Here's my recent interview with Trevor Mattea from New Books in Education in which we discuss the importance of giving full vs. fractured attention, responding to a crying child, play objects and the importance of play -- and a whole lot more! If you'd like to hear about other upcoming interviews, events and workshops, join my list by signing up at the bottom of this page.
More than 30 years ago, RIE® Founding Director, Magda Gerber, said, “Children need time to explore and figure out the world around them.” Although most of us would agree with her statement, there is a significant number of babies who are over-scheduled, exercised, and taught rather than being allowed to develop and discover at their own unhurried pace. Push-down curriculum doesn’t begin in nursery or elementary school; it often starts in infancy. What’s the hurry? Babyhood should be enjoyed at a leisurely pace. Nowadays, life moves so quickly and trying to keep up with changes in the digital age is humanly impossible. Yet, there is a growing conversation about how to find ways to slow things down and live a less complicated life. Yet, even with this awareness, it still remains countercultural to create and maintain a simple, unhurried life for a baby and to allow him the time to discover things on his own. If we consider the profound growth and learning that takes place in the first two, short, years of a child’s life –coming to know and trust those who take care of him; laying on his back to balancing in an upright position; palming objects to [...]

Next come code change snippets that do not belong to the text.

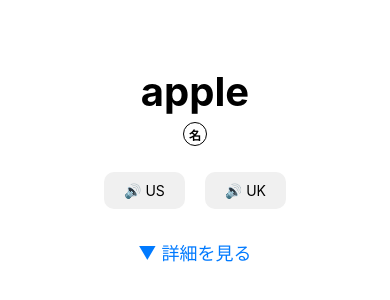
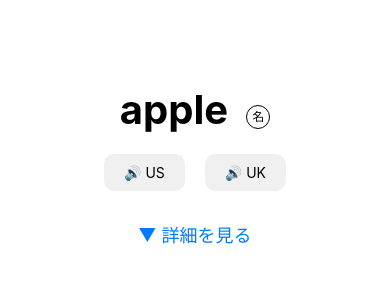
Before and after one commit to konanMiyagi/eitan-app, a React Native app: screen / in a window 390 px wide. Shown: the part 256-556 px from the top of the page. Built offline with nearby package versions, Linux system fonts and the light colour scheme.

Commit message:
品詞位置の変更

```diff
--- a/Screens/WordScreen.tsx
+++ b/Screens/WordScreen.tsx
@@ -44,10 +44,12 @@ export default function WordScreen() {
     <GestureHandlerRootView style={{ flex: 1 }}>
       <GestureDetector gesture={handleSwipe}>
         <View style={styles.container}>
-          <Text style={styles.word}>{word.word}</Text>
           {/* 品詞 */}
-          <View style={styles.posCircle}>
-            <Text style={styles.pos}>{mapPosToKanji(word.partOfSpeech)}</Text>
+          <View style={styles.wordWithPos}>
+            <Text style={styles.word}>{word.word}</Text>
+            <View style={styles.posCircle}>
+              <Text style={styles.pos}>{mapPosToKanji(word.partOfSpeech)}</Text>
+            </View>
           </View>
 
           {/* 音声再生ボタン */}
@@ -88,9 +90,27 @@ export default function WordScreen() {
 }
 
 const styles = StyleSheet.create({
-  container: { flex: 1, justifyContent: "center", alignItems: "center" },
-  word: { fontSize: 40, fontWeight: "bold" },
-  part: { fontSize: 20, marginVertical: 10, color: "#1E90FF" },
+  container: {
+    flex: 1,
+    justifyContent: "center",
+    alignItems: "center",
+  },
+  word: {
+    fontSize: 40,
+    fontWeight: "bold",
+    marginRight: 8,
+  },
+  wordWithPos: {
+    flexDirection: "row",
+    alignItems: "flex-end",
+    justifyContent: "center",
+    gap: 6,
+  },
+  part: {
+    fontSize: 20,
+    marginVertical: 10,
+    color: "#1E90FF",
+  },
   phonetic: { fontSize: 18 },
   toggleText: {
     marginTop: 30,
@@ -121,19 +141,18 @@ const styles = StyleSheet.create({
     borderRadius: 10,
   },
   posCircle: {
+    width: 24,
+    height: 24,
+    borderRadius: 12,
     borderWidth: 1,
     borderColor: "#000",
-    borderRadius: 999,
-    padding: 4,
-    width: 24,
-    height: 24,
     justifyContent: "center",
     alignItems: "center",
-    marginVertical: 6,
+    marginLeft: 4,
+    marginBottom: 5,
   },
   pos: {
     fontSize: 12,
-    fontWeight: "bold",
-    textAlign: "center",
+    lineHeight: 12,
   },
 });
```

When we sit back and observe babies, we notice how tenacious they can be. They accept a certain degree of struggle when they play and don’t give up as quickly as adults might assume. This tenacity can diminish, however, when adults routinely move in to help at the first sign of struggle. A young baby is lying on her tummy stretching to reach a play object that is just beyond her grasp. Because she’s not crawling yet, she can’t move toward the object. We might observe this baby and think to ourselves that she is struggling (woe for the baby!) or we can observe that she is trying to figure out how to reach the object – she is trying to problem-solve, just as a scientist would. As a results-oriented adult, it can be difficult to watch and not hand the object to the baby. After all, if she’s reaching for the object, isn’t the goal to actually grasp it? You might feel incredibly impatient and frustrated. But what if, for the baby, the joy of movement – of stretching and reaching toward the object, articulating her fingers and stretching her legs and toes – is just as important as [...]
Have you ever found yourself feeling sad or angry and unsure why or when it began? How many people are anxious, conflict-avoidant, or depressed? For some people, “big” feelings of anger, sadness, and frustration can be overwhelming and their first response is to try to squelch or outrun them. What happens when we do? We may eat too much, drink too much, or find ourselves sad, angry, or depressed. We may develop physical ailments like back problems, ulcers, or insomnia. How we express our emotions and the ease with which we do so is largely determined by how we were responded to by our parents when we were young. When you cried or expressed anger, did your parents respond empathetically, or did they ignore, censor, or try to distract you from your feelings? Were some feelings permissible and others not? Were you allowed to express yourself for a certain amount of time, but once the clock ran out, you’d hear some version of, “That’s enough!”? As Daniel Goleman points out in his book, Emotional Intelligence “… entire ranges of emotion can begin to be obliterated from the repertoire for intimate relations, especially if through childhood those feelings continue to be [...]